Copy out each record that follows exactly, and omit any picture you find.
..............................
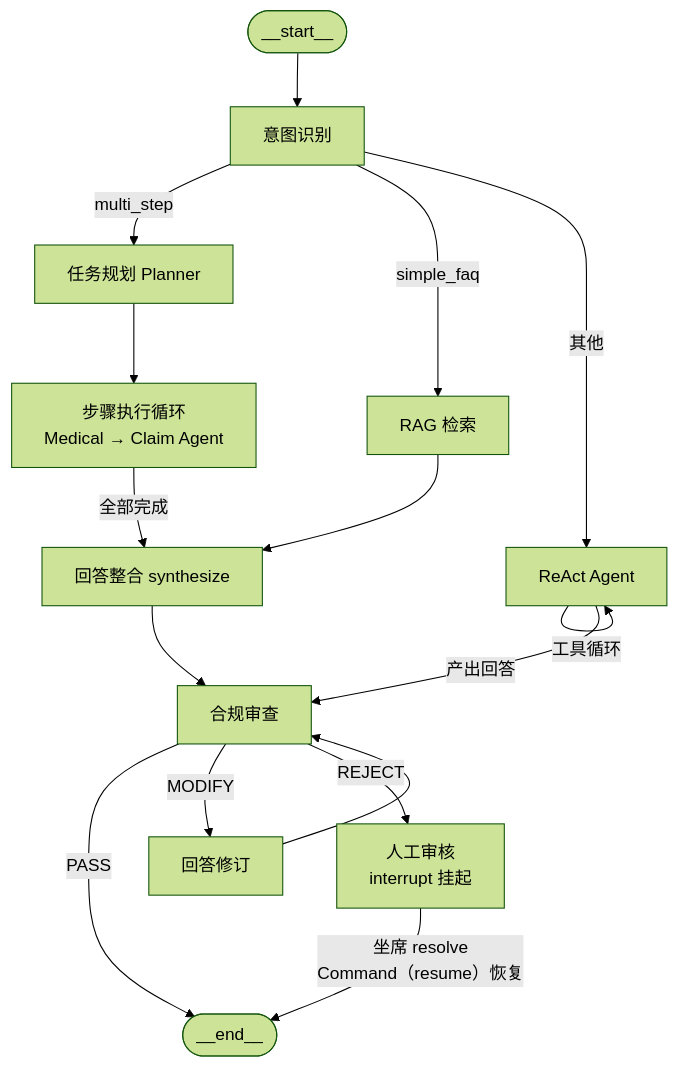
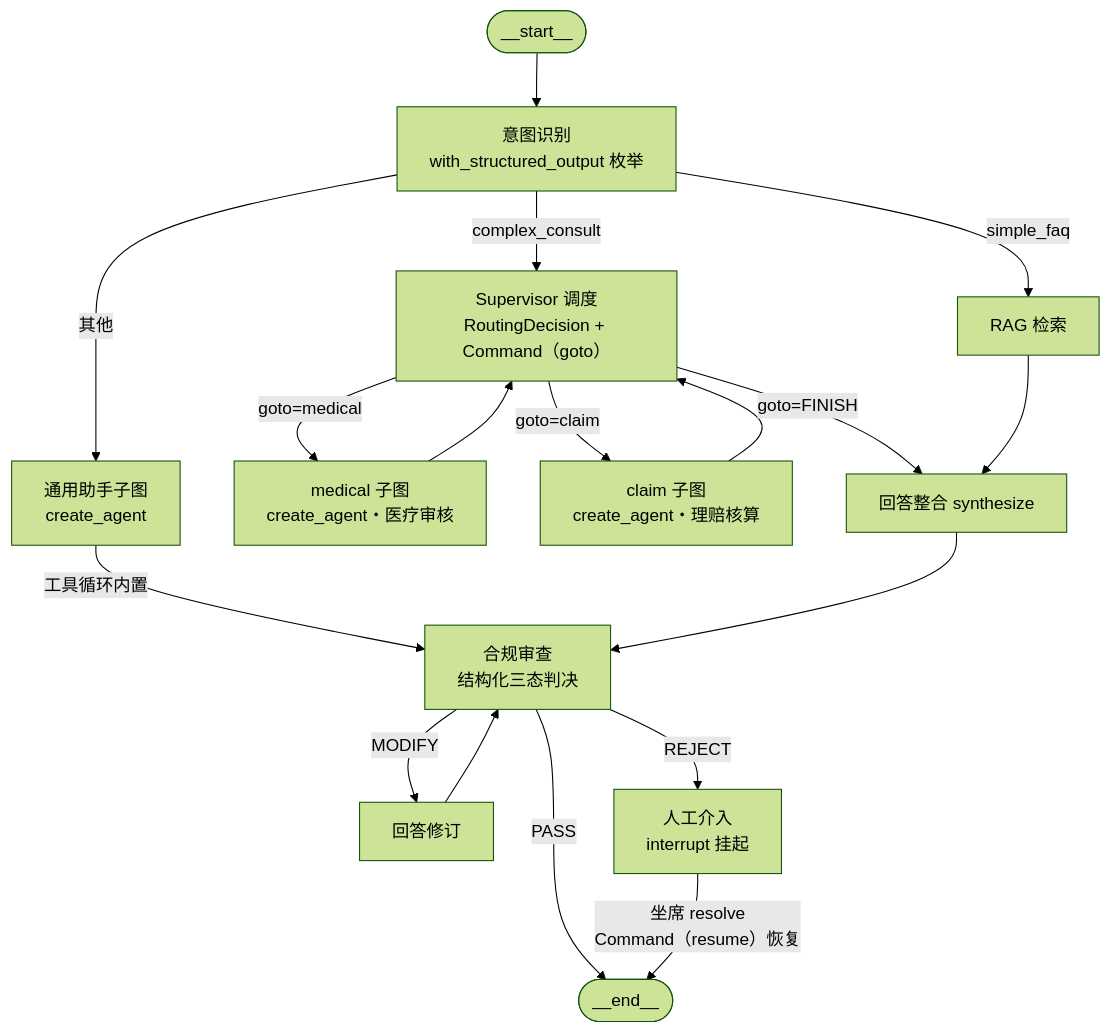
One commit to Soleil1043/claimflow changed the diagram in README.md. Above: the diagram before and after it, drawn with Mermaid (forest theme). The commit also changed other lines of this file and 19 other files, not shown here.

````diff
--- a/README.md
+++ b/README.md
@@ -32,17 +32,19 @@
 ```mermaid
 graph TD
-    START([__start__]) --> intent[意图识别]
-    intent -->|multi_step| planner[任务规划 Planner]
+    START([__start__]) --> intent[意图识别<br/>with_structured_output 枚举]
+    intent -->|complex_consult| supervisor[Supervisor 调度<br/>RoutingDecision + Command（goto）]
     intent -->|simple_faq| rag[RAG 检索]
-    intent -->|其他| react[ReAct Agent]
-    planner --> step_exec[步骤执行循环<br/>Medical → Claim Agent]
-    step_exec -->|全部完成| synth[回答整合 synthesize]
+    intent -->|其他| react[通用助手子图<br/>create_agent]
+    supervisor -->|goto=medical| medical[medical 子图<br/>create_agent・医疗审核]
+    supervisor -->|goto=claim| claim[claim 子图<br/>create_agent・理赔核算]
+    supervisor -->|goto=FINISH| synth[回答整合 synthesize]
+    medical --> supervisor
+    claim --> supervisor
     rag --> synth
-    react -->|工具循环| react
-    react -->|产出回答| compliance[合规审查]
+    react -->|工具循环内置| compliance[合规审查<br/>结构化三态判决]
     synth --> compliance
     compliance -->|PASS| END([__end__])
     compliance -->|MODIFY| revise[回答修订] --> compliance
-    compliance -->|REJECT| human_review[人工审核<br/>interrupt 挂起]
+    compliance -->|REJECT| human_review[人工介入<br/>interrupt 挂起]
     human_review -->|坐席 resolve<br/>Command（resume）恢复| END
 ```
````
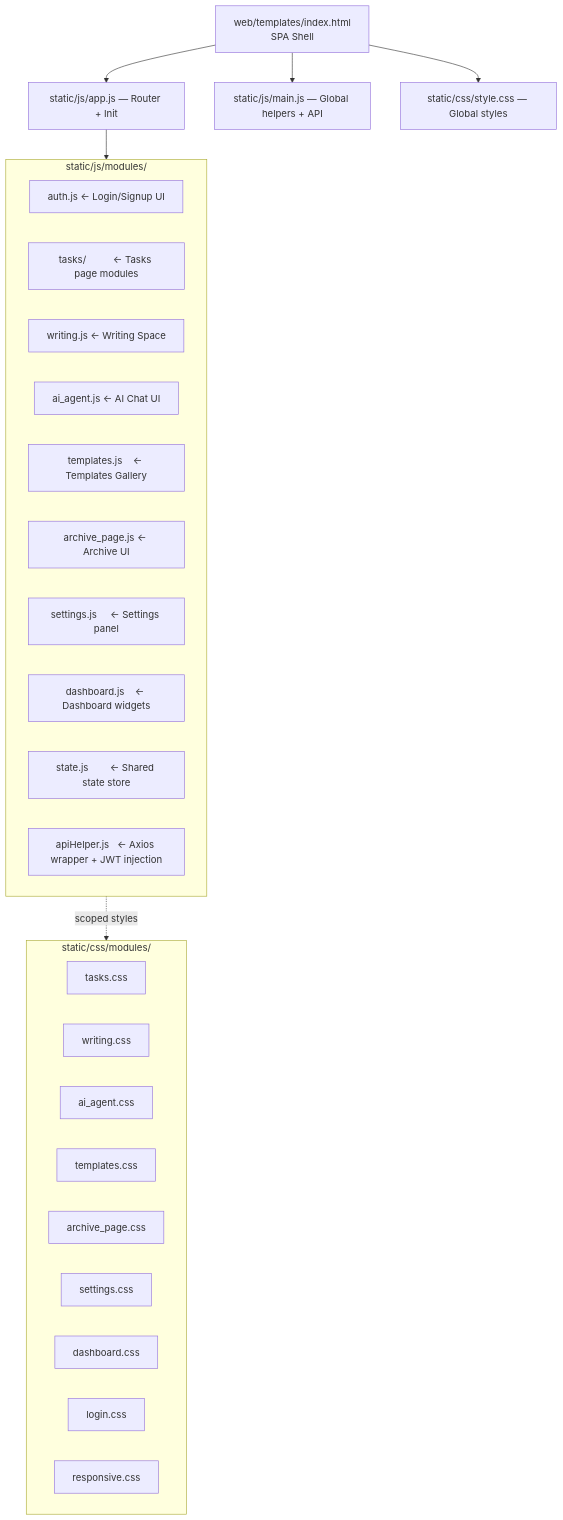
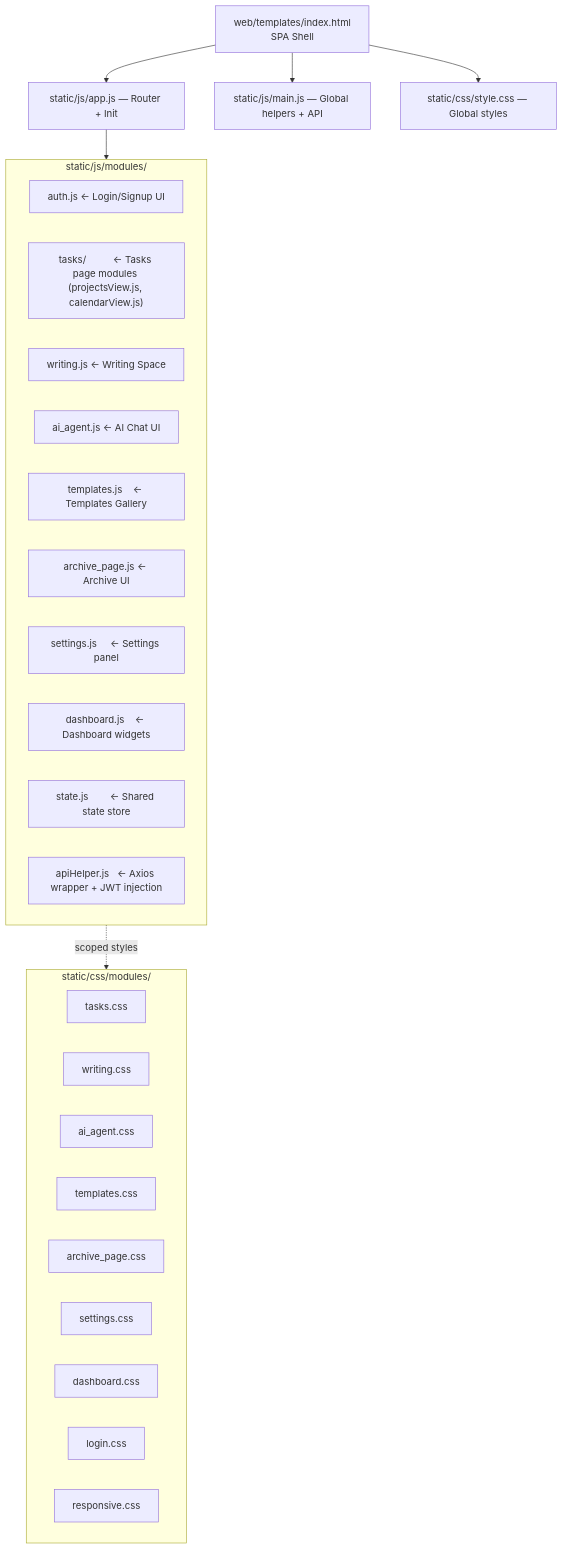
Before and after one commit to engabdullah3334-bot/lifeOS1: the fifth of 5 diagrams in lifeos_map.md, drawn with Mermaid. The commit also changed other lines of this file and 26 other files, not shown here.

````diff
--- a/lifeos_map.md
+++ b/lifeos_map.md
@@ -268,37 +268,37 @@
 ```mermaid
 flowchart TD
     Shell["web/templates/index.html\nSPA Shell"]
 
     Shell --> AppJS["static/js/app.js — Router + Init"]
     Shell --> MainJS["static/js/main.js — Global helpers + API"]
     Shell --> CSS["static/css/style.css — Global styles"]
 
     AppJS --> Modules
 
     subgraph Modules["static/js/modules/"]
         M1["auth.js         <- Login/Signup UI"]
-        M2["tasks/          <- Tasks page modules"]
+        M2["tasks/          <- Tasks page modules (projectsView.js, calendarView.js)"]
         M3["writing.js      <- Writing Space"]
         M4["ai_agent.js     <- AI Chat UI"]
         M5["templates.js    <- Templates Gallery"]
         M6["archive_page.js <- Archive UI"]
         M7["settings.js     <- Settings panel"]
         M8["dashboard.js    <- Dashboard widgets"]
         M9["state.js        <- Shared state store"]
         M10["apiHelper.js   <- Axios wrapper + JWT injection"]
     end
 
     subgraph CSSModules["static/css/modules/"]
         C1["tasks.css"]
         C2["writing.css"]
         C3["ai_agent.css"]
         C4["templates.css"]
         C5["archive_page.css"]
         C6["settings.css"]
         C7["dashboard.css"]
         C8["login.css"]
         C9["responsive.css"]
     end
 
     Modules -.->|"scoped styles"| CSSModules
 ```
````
..............................
• [Finished task]:
One commit to Soleil1043/claimflow changed the diagram in README.md. Above: the diagram before and after it, drawn with Mermaid (forest theme). The commit also changed other lines of this file and 19 other files, not shown here.

````diff
--- a/README.md
+++ b/README.md
@@ -32,17 +32,19 @@
 ```mermaid
 graph TD
-    START([__start__]) --> intent[意图识别]
-    intent -->|multi_step| planner[任务规划 Planner]
+    START([__start__]) --> intent[意图识别<br/>with_structured_output 枚举]
+    intent -->|complex_consult| supervisor[Supervisor 调度<br/>RoutingDecision + Command（goto）]
     intent -->|simple_faq| rag[RAG 检索]
-    intent -->|其他| react[ReAct Agent]
-    planner --> step_exec[步骤执行循环<br/>Medical → Claim Agent]
-    step_exec -->|全部完成| synth[回答整合 synthesize]
+    intent -->|其他| react[通用助手子图<br/>create_agent]
+    supervisor -->|goto=medical| medical[medical 子图<br/>create_agent・医疗审核]
+    supervisor -->|goto=claim| claim[claim 子图<br/>create_agent・理赔核算]
+    supervisor -->|goto=FINISH| synth[回答整合 synthesize]
+    medical --> supervisor
+    claim --> supervisor
     rag --> synth
-    react -->|工具循环| react
-    react -->|产出回答| compliance[合规审查]
+    react -->|工具循环内置| compliance[合规审查<br/>结构化三态判决]
     synth --> compliance
     compliance -->|PASS| END([__end__])
     compliance -->|MODIFY| revise[回答修订] --> compliance
-    compliance -->|REJECT| human_review[人工审核<br/>interrupt 挂起]
+    compliance -->|REJECT| human_review[人工介入<br/>interrupt 挂起]
     human_review -->|坐席 resolve<br/>Command（resume）恢复| END
 ```
````
Before and after one commit to engabdullah3334-bot/lifeOS1: the fifth of 5 diagrams in lifeos_map.md, drawn with Mermaid. The commit also changed other lines of this file and 26 other files, not shown here.

````diff
--- a/lifeos_map.md
+++ b/lifeos_map.md
@@ -268,37 +268,37 @@
 ```mermaid
 flowchart TD
     Shell["web/templates/index.html\nSPA Shell"]
 
     Shell --> AppJS["static/js/app.js — Router + Init"]
     Shell --> MainJS["static/js/main.js — Global helpers + API"]
     Shell --> CSS["static/css/style.css — Global styles"]
 
     AppJS --> Modules
 
     subgraph Modules["static/js/modules/"]
         M1["auth.js         <- Login/Signup UI"]
-        M2["tasks/          <- Tasks page modules"]
+        M2["tasks/          <- Tasks page modules (projectsView.js, calendarView.js)"]
         M3["writing.js      <- Writing Space"]
         M4["ai_agent.js     <- AI Chat UI"]
         M5["templates.js    <- Templates Gallery"]
         M6["archive_page.js <- Archive UI"]
         M7["settings.js     <- Settings panel"]
         M8["dashboard.js    <- Dashboard widgets"]
         M9["state.js        <- Shared state store"]
         M10["apiHelper.js   <- Axios wrapper + JWT injection"]
     end
 
     subgraph CSSModules["static/css/modules/"]
         C1["tasks.css"]
         C2["writing.css"]
         C3["ai_agent.css"]
         C4["templates.css"]
         C5["archive_page.css"]
         C6["settings.css"]
         C7["dashboard.css"]
         C8["login.css"]
         C9["responsive.css"]
     end
 
     Modules -.->|"scoped styles"| CSSModules
 ```
````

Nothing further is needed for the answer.